“It’s already expensive enough because you have to put down first and last month’s rent.”
A request for an additional pet deposit is not unheard of, said Gerry Baxter, executive director of the Calgary Residential Rental Association. Given the issue of pets is not included in the Residential Tenancies Act, the decision to allow pets is often a contractual agreement between the landlord and the tenant.
“Because it’s a contractual issue between landlords and tenants, it can vary from landlord to landlord,” said Baxter. “There’s no guideline or standard.”
Baxter said many landlords refuse to rent to people with pets because of the damage the animal can incur on their properties. This can include a ban on all pets, not just traditional companions like cats and dogs.
“I knew a landlord who rented to someone who had a pet ghekko that was fed live crickets,” said Baxter. “The crickets escaped and the building had an infestation. It costs thousands of dollars to bring an exterminator in and clean the building.”

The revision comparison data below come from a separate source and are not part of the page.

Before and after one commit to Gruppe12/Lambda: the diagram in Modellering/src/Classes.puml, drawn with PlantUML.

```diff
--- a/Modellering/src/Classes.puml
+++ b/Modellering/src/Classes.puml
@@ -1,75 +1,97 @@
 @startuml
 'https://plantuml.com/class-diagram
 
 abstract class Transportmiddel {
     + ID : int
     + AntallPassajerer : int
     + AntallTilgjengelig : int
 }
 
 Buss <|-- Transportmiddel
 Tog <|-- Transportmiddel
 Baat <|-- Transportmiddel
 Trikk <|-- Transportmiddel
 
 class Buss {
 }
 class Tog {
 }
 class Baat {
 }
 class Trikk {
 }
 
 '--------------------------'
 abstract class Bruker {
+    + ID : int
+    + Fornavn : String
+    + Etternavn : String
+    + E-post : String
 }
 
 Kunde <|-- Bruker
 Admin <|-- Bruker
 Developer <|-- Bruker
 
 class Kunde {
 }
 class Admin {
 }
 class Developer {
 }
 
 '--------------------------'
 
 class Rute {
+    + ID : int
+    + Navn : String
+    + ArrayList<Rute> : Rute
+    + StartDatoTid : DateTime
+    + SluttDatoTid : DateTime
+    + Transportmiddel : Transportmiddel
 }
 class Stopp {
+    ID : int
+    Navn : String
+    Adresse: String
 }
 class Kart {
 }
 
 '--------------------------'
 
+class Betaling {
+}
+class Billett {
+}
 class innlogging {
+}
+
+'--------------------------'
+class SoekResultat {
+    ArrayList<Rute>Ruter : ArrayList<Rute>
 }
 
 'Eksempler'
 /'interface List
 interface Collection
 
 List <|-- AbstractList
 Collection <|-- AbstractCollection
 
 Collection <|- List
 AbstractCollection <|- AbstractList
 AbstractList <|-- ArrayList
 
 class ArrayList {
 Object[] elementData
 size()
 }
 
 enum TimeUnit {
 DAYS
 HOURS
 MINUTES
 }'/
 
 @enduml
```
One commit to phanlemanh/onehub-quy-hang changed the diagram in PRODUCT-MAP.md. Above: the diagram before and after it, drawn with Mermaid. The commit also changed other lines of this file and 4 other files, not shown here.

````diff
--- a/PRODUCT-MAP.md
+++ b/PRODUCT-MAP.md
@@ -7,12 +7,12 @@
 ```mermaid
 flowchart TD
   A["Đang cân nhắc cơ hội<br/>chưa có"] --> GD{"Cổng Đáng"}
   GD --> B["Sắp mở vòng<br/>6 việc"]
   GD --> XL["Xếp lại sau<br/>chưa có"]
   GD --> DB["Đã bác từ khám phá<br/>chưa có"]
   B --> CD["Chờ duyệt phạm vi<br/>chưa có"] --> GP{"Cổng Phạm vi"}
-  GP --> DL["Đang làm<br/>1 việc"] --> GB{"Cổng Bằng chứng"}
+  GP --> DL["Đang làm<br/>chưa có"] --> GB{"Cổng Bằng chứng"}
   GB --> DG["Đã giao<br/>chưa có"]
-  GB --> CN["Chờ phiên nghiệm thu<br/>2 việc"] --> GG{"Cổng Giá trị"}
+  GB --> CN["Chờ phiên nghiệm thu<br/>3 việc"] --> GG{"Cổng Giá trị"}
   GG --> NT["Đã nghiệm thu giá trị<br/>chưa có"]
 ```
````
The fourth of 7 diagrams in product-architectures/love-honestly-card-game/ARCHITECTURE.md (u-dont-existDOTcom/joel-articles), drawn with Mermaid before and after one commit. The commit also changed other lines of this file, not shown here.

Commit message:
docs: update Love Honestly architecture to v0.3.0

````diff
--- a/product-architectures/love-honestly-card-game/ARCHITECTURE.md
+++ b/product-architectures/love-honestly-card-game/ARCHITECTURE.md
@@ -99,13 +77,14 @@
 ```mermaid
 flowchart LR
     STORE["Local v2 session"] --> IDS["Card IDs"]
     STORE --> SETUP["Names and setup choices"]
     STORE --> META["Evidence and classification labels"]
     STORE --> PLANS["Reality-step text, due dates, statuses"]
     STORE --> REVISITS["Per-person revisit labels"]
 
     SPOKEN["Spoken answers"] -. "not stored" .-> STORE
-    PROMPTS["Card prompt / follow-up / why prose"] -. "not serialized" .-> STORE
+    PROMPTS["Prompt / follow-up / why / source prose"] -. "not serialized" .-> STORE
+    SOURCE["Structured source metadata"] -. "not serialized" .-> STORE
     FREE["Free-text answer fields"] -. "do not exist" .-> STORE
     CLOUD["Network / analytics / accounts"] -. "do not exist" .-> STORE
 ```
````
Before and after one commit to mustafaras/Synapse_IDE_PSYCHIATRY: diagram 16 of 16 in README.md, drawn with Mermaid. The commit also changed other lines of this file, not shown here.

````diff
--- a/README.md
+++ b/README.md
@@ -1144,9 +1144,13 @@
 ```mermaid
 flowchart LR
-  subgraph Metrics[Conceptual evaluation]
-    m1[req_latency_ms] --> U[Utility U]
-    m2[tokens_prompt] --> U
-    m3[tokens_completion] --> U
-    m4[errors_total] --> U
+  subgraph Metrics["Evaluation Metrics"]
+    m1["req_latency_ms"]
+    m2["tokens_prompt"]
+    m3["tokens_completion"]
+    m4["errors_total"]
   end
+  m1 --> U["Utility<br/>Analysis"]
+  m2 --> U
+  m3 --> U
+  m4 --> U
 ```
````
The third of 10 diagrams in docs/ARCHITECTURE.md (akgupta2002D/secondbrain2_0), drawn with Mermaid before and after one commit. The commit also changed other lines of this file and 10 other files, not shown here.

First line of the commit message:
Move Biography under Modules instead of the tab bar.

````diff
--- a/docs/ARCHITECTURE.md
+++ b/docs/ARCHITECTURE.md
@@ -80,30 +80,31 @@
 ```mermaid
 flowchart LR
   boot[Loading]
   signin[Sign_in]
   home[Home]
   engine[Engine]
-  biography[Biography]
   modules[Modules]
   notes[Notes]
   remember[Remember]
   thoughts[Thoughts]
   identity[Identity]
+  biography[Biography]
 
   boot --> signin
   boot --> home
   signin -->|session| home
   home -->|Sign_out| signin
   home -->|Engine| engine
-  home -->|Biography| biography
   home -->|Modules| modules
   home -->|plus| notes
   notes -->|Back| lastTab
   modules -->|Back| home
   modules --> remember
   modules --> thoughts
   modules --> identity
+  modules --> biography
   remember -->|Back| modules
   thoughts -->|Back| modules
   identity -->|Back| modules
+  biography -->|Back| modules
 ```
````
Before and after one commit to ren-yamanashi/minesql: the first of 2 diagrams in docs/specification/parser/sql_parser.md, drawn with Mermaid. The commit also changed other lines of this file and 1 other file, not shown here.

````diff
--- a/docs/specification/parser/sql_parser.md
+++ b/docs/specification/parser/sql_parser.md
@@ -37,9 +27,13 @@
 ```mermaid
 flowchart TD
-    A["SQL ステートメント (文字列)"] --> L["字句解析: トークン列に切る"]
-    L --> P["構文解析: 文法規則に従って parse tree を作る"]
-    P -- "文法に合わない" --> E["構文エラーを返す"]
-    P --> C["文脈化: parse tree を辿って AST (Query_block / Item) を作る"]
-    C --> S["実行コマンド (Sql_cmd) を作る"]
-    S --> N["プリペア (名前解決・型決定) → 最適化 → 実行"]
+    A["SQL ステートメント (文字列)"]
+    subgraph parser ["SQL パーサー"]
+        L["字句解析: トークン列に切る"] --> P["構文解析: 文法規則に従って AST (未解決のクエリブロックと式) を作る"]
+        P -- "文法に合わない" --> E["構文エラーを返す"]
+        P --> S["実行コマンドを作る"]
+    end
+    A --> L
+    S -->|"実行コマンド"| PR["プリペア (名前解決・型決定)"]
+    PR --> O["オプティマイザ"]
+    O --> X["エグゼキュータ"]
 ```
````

While Baxter acknowledges the majority of pet owners are responsible people, it’s the irresponsible ones that make it hard for landlords to trust them.
“We all know there are people who bring in pets and allow them to run the house,” he said. “It’s evident when you go through those houses and the mess you see. We’ve seen basements full of dog excrement and backyards that are destroyed because the owners didn’t clean up after their pet.
“It’s because of these irresponsible pet owners why many landlords won’t allow it. The sad part about this is it makes it really hard for the majority of people who are responsible.”
One of those people being Lagyjanszki.
While her boyfriend is already settled in Calgary, Lagyjanszki is hoping to join him in October. Only thing? The place he is living in now doesn’t allow pets. Lagyjanszki is hoping a talk with the landlord might convince them to change their mind and policy about pets. If not, she says they’ll have to look for a new place.
“The only option would be to break the lease and try and get a pet-friendly place,” she says. “Giving away the dog is not an option. She’s a part of our family.”